Gain Work-Life Balance by Using Best of Parenting, Practicing Medicine

June 10, 2014
Jennifer Frank, MD

It's possible to balance things as a physician at work and home more by bringing the best parts of each to the other location.

Yesterday was a beautiful summer day. My husband took our four children to a local amusement park and the zoo. When we met up at home at the end of the day and I asked him how everything went, he told me sheepishly that they had a great day. I was disappointed, of course, that I couldn't join them for the start of summer vacation. However, by this point in our family journey, both my stay-at-home husband and I recognize that some days it's better to be the stay-at-home parent and some days it's better to be the one headed off to work.

An article titled "The Daily Escape" from the June 3 Wall Street Journal described the comparative stress levels with being at work compared with being at home. The hypothesis is that work demands, while they can definitely be stressful, may be more contained and it may be easier to set boundaries around them. Just think about a toddler who needs to go to the bathroom right now compared with a patient requesting to be seen right now. Which one can usually wait just a minute?

Other benefits of work over home can include a paycheck, appreciation and affirmation, and the ability to develop your skills and advance in your career. Home does provide its own benefits - you get paid in kisses and snuggles, a sincere thank you from a three-year-old is more rewarding than an insincere thank you from anyone else, and parenthood challenges you in ways you are challenged nowhere else. Interestingly, women may be particularly prone to the "happier at work" phenomenon, possibly because they may share a disproportionate amount of the household chores and childcare responsibilities, according to the article.

So, what's the solution? Everyone should work longer, harder, and farm out more home-related tasks to others? Probably not. Instead, the author of this article makes a great suggestion: Use the good parts of work at home.

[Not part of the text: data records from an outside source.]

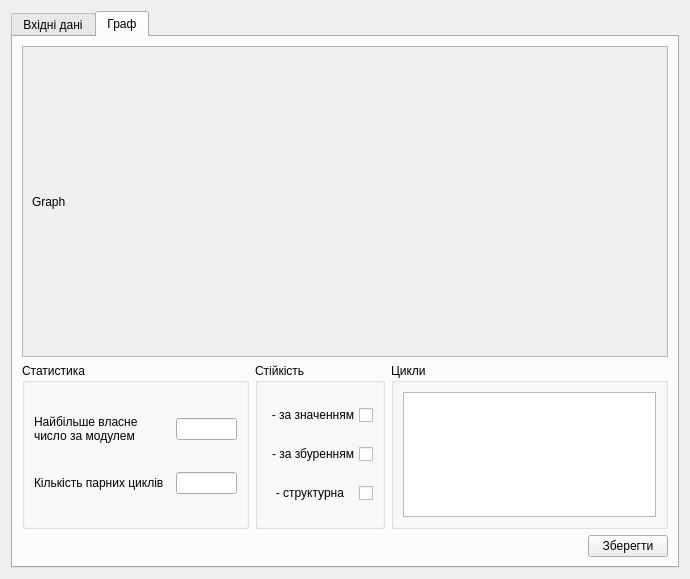
Above: gui/main_form.ui from Megalitum/SA_cognitive before the change. Below: the same form after it.
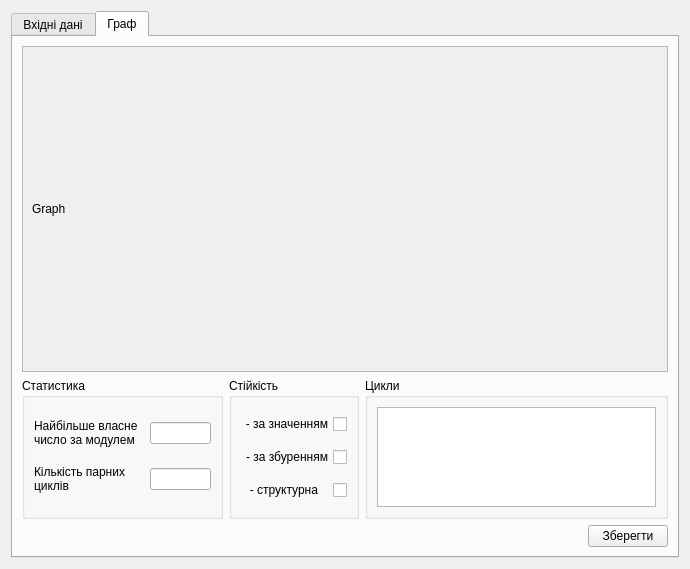
That is the form after the change. The open tabs and pages were chosen to show the change.

What changed in the file:
```diff
--- a/gui/main_form.ui
+++ b/gui/main_form.ui
@@ -7,7 +7,7 @@
     <x>0</x>
     <y>0</y>
     <width>690</width>
-    <height>579</height>
+    <height>569</height>
    </rect>
   </property>
   <property name="windowTitle">
@@ -119,7 +119,7 @@
             <x>0</x>
             <y>0</y>
             <width>618</width>
-            <height>309</height>
+            <height>311</height>
            </rect>
           </property>
           <layout class="QGridLayout" name="gridLayout_3">
@@ -139,7 +139,13 @@
          <property name="minimumSize">
           <size>
            <width>201</width>
-           <height>80</height>
+           <height>141</height>
+          </size>
+         </property>
+         <property name="maximumSize">
+          <size>
+           <width>201</width>
+           <height>141</height>
           </size>
          </property>
          <property name="layoutDirection">
@@ -224,7 +230,13 @@
          <property name="minimumSize">
           <size>
            <width>130</width>
-           <height>91</height>
+           <height>141</height>
+          </size>
+         </property>
+         <property name="maximumSize">
+          <size>
+           <width>130</width>
+           <height>141</height>
           </size>
          </property>
          <property name="layoutDirection">
@@ -284,6 +296,12 @@
            <height>91</height>
           </size>
          </property>
+         <property name="maximumSize">
+          <size>
+           <width>16777215</width>
+           <height>141</height>
+          </size>
+         </property>
          <property name="title">
           <string>Цикли</string>
          </property>
```
Left out of the diff: 2 changed lines with no effect on the pictures.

One thing I'm able to do at work better than I do at home is prioritize tasks.  When I have a patient scheduled for an appointment, she is the most important thing I have to do for those 20 minutes, barring an emergency. Phone messages, refill requests, and e-mails all are deferred while I take care of that patient. Of course, there is the occasional urgent phone call from another doctor that I need to take, but for the most part, everyone in the office understands not to knock on a closed exam room door.

In comparison, my current most difficult task at home is getting my four year old to bed in a reasonable timeframe. This job is made more difficult by the constant interruptions from my other three children. Recently, I declared that while I was putting him to bed, I wanted no other interruptions until I was done unless there was an emergency (loosely defined as visible blood). This helped me to focus on the task and to prevent interruptions.

It's possible to balance things at work and home more by bringing the best parts of each to the other location. What works well at home that you can incorporate into your workday? What parts of work give you particular satisfaction and how can you bring that home?